Silver Jews’ David Berman writes on his blog: “This is the drawing I made on work stationary in 1990 and taped on the wall near Steve Malkmus’s bedroom door in our Jersey City apartment while he was away in California recording his first album. When he got back he asked if I wouldn’t mind if he used the caption for his album title.”
William Petersen, Marg Helgenberger, Gary Dourdan, George Eads, Jorja Fox, Eric Szmanda, Robert David Hall, Wallace Langham, David Berman, Paul Guilfoyle, Louise Lombard, Laurence Fishburne, Lauren Lee Smith, Liz Vassey, Ted Danson, Elisabeth Shue, Elisabeth Harnois, and Jon Wellner
“All musicians should write poetry or at least read it if they want to improve their game.
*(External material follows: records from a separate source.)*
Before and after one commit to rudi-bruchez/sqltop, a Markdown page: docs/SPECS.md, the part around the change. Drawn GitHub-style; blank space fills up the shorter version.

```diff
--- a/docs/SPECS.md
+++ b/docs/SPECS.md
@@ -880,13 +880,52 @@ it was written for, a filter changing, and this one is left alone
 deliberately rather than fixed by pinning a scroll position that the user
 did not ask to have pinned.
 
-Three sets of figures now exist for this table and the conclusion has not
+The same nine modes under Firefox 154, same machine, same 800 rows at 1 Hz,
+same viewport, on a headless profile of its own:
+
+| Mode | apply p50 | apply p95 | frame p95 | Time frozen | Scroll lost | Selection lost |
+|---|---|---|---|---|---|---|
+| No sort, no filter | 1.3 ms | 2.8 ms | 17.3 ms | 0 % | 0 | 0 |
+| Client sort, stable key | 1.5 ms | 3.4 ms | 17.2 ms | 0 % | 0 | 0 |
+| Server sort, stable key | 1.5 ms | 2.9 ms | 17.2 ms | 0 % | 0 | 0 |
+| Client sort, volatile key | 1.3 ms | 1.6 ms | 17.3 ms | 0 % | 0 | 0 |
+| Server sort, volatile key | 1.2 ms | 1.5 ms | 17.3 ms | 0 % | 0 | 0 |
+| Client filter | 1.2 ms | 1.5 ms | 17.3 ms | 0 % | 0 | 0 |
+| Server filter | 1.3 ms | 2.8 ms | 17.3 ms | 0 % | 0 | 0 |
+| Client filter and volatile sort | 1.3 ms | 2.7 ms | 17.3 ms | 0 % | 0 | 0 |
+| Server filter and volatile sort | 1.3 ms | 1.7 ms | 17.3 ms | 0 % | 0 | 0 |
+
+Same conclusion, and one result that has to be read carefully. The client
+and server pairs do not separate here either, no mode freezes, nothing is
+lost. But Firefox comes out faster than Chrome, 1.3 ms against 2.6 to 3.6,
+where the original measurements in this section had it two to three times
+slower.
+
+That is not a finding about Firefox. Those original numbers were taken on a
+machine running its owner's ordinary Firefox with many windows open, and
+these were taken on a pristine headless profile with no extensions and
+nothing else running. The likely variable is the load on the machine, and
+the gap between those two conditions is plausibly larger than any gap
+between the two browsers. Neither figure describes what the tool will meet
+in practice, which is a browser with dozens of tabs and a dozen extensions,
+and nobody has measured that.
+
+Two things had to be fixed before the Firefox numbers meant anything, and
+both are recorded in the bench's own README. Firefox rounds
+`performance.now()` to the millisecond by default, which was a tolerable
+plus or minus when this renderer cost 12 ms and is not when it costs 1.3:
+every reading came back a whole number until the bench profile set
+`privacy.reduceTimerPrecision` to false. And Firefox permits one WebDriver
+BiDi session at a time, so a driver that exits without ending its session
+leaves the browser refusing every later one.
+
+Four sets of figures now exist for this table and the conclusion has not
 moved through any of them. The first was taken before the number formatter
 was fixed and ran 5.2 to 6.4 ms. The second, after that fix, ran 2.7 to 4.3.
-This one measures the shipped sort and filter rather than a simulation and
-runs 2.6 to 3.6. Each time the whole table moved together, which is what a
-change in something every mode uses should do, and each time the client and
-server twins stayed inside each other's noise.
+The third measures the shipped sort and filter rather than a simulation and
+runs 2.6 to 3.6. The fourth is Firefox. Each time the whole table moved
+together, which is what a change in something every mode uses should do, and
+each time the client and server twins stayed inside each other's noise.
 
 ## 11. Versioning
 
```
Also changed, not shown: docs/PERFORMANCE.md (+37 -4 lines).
Except for people who believe lyrics don’t matter. This is the Brian Billick theory of songwriting: Defense (the music) not offense (lyrics) wins championships (Grammys). The best teams of course have both.”
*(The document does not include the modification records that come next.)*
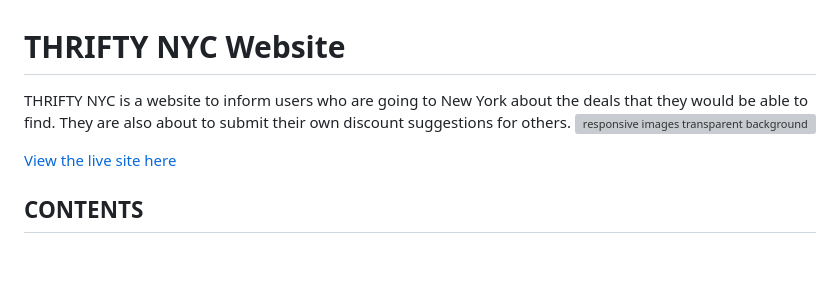
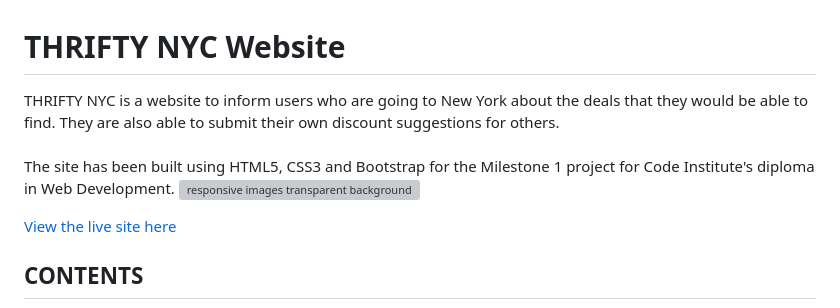
Before and after one commit to Cath127/mp1-new-york, a Markdown page: README.md, the part around the change. Rendered like a GitHub page; blank space fills up the shorter version; grey boxes are pictures that could not be loaded.

Commit message:
Introduction altered

```diff
--- a/README.md
+++ b/README.md
@@ -1,5 +1,7 @@
 # **THRIFTY NYC Website**
-THRIFTY NYC is a website to inform users who are going to New York about the deals that they would be able to find. They are also about to submit their own discount suggestions for others.
+THRIFTY NYC is a website to inform users who are going to New York about the deals that they would be able to find. They are also able to submit their own discount suggestions for others.
+<br>
+The site has been built using HTML5, CSS3 and Bootstrap for the Milestone 1 project for Code Institute's diploma in Web Development.
 ![responsive images transparent background](https://github.com/Cath127/mp1-new-york/assets/153606011/f78907c9-a198-4b4b-a5af-6c9a41a483d2)
 
    [View the live site here](https://cath127.github.io/mp1-new-york/)
```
I have been thinking about this line a lot, esp. since I saw it referenced by Dan Bejar in a Washington Post feature I liked quite a bit. Not exactly in the way he uses it here, but the idea that music is the defense and lyrics are the offense. If the defense is amazing, you’re going to stay in the game. You won’t be terrible. But it’s hard to really stand out. There’s a lot of music like this, “vibe” music that sounds nice and is enjoyable to put on but isn’t exactly rich with feeling. If you’re only lyrics, though, and the music isn’t there, you might actually come over as really terrible (in the football analogy, you get blown out like 55 to 24). But when you have both you’re a true powerhouse.
Bejar said of Berman:
On David Berman: “He’s a sports freak so he’s always using sports metaphors. He [once said in an interview], ‘Music is the defense, words are the offense.’ I found that kind of emboldening. You need the music to be good, but you need the words to be great. If the music’s not good, you’re f—ed. But if the words aren’t good, you’ll only ever just be good.”